Even the presidential election will, hopefully, be over in three weeks.

After the glut of sports in September and October, the NFL is about to have less competition than usual — especially considering the delays in starting the next NBA and NHL regular seasons.

“With every passing week, we’re getting closer to a normal competitive environment for the NFL,” said Mike Mulvihill, executive vice president and head of strategy and analytics at Fox Sports.

Fox Sports, which has posted a 2% drop for its Sunday afternoon games, is heartened by the number of people watching televised sports. Since July 23, when MLB returned to play, total live sports viewing through the NFL’s Week 4 was up 7% over a year ago, Mulvihill said.

“There isn’t a sports problem at play here; it’s not a rejection of sports,” he said. “It’s not a reaction to any broader social elements that have been introduced into sports content. The viewing of sports is healthy. But there now is a glut and an oversupply of what we would all think of as marquee events. And it’s just causing each individual property to get a lesser share.”

As an example, Mulvihill pointed to the most-watched shows on any given week over the past month. The slots are filled with live sports and news, showing how important those programming genres are to the television business. Take that Eagles-49ers “SNF” game from Oct. 4. Even though viewership dropped 37%, it still was one of the 15 most-watched shows on all of TV since the pandemic started back in March (see chart).

“It is just amazing when you watch the 50 most-watched shows of a week; it just leaves no doubt that our television business is a news and live sports business,” Mulvihill said.

Even without the problems caused by the pandemic, the NFL was prepared for a rough season ratings-wise.

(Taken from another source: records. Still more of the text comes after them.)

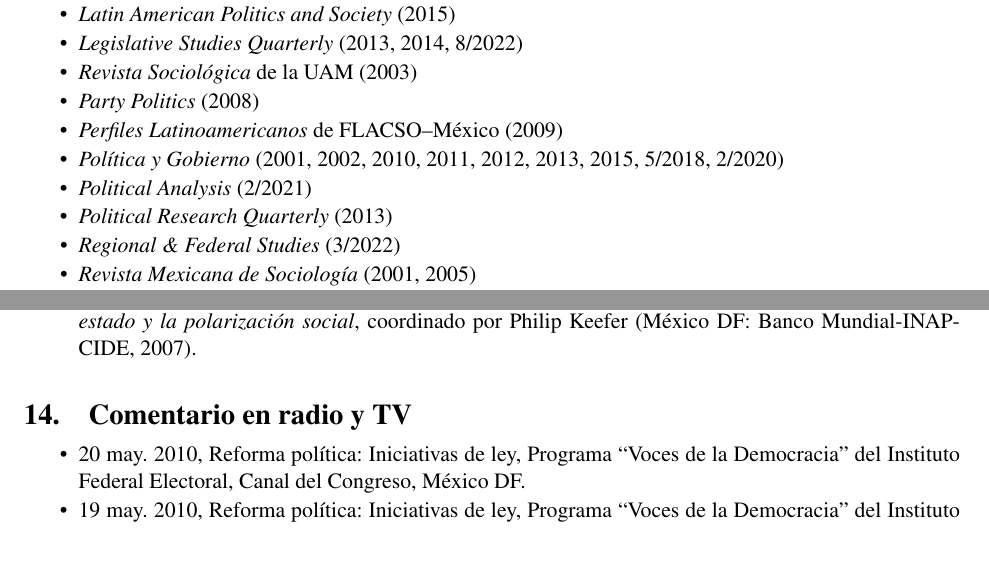
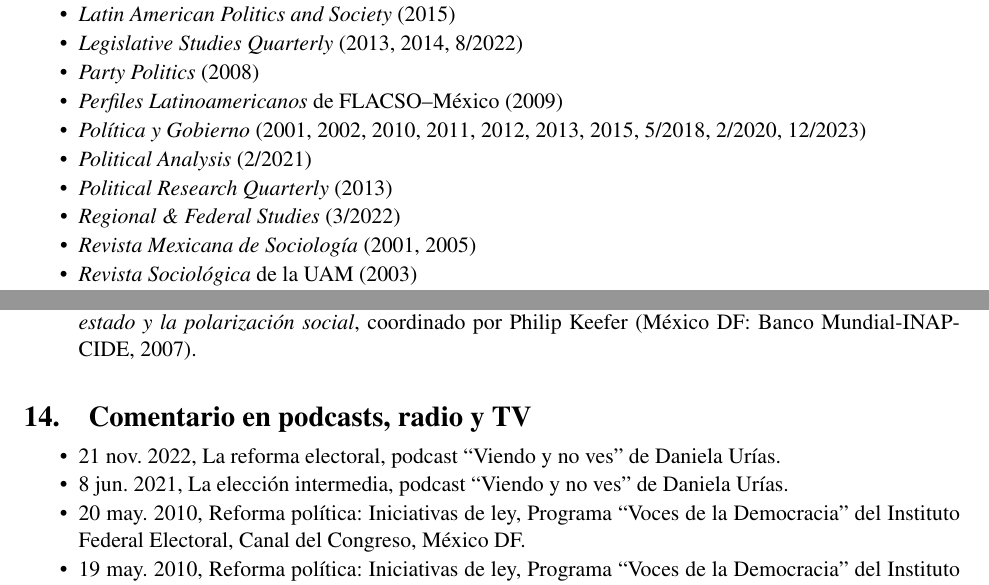
Before and after one commit to emagar/cv, a LaTeX CV (cvEspanol.tex): two parts of pages 8 and 13 of 14, joined at a grey line, cut so that both start at the same text, the shorter picture padded with empty space. Compiled offline with pdfLaTeX; the source files are stored in an older character set and shown here as Unicode.

Commit message:
updates cv

```diff
--- a/cvEspanol.tex
+++ b/cvEspanol.tex
@@ -1099,21 +1099,21 @@
 
 \item \emph{Legislative Studies Quarterly} (2013, 2014, 8/2022)
 
+\item \emph{Party Politics} (2008)
+
+\item \emph{Perfiles Latinoamericanos} de FLACSO--México (2009)
+
+\item \emph{Política y Gobierno} (2001, 2002, 2010, 2011, 2012, 2013, 2015, 5/2018, 2/2020, 12/2023)
+
+\item \emph{Political Analysis} (2/2021)
+
+\item \emph{Political Research Quarterly} (2013)
+
+\item \emph{Regional \& Federal Studies} (3/2022)
+
+\item \emph{Revista Mexicana de Sociología} (2001, 2005)
+
 \item \emph{Revista Sociológica} de la UAM (2003)
-
-\item \emph{Party Politics} (2008)
-
-\item \emph{Perfiles Latinoamericanos} de FLACSO--México (2009)
-
-\item \emph{Política y Gobierno} (2001, 2002, 2010, 2011, 2012, 2013, 2015, 5/2018, 2/2020)
-
-\item \emph{Political Analysis} (2/2021)
-
-\item \emph{Political Research Quarterly} (2013)
-
-\item \emph{Regional \& Federal Studies} (3/2022)
-
-\item \emph{Revista Mexicana de Sociología} (2001, 2005)
 
 \item \emph{Social Choice and Welfare} (2012)
 
@@ -2202,8 +2202,12 @@
 
 \end{itemize}
 
-\section{Comentario en radio y TV}
+\section{Comentario en podcasts, radio y TV}
 \begin{itemize}
+
+\item 21 nov.\ 2022, La reforma electoral, podcast ``Viendo y no ves'' de Daniela Urías.
+
+\item 8 jun.\ 2021, La elección intermedia, podcast ``Viendo y no ves'' de Daniela Urías.
 
 \item 20 may.\ 2010, Reforma política: Iniciativas de ley, Programa ``Voces de la Democracia'' del Instituto Federal Electoral, Canal del Congreso, México DF.
 
```
Also changed, not shown: citasEMM.tex (+7 -0 lines), cvEnglish.tex (+6 -2 lines), cvEnglish.pdf, cvEspanol.pdf.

In his memo, Rolapp wrote that NFL viewership has declined in each of the past six presidential elections. “In the most recent 2016 presidential election, NFL regular season viewership was down 14% for the nine weeks prior to the election vs flat for the eight weeks after the election.”

Cable news networks have posted huge viewership gains, largely due to the presidential campaigns. That segment is up around 37% right now.

“This year, it’s different because not only do you have the intensity of the election, but news viewership has been way up since March,” Mulvihill said. “You’re just layering the pandemic story on top of interest in the election. The intensity of the news cycle is the greatest it’s ever been.”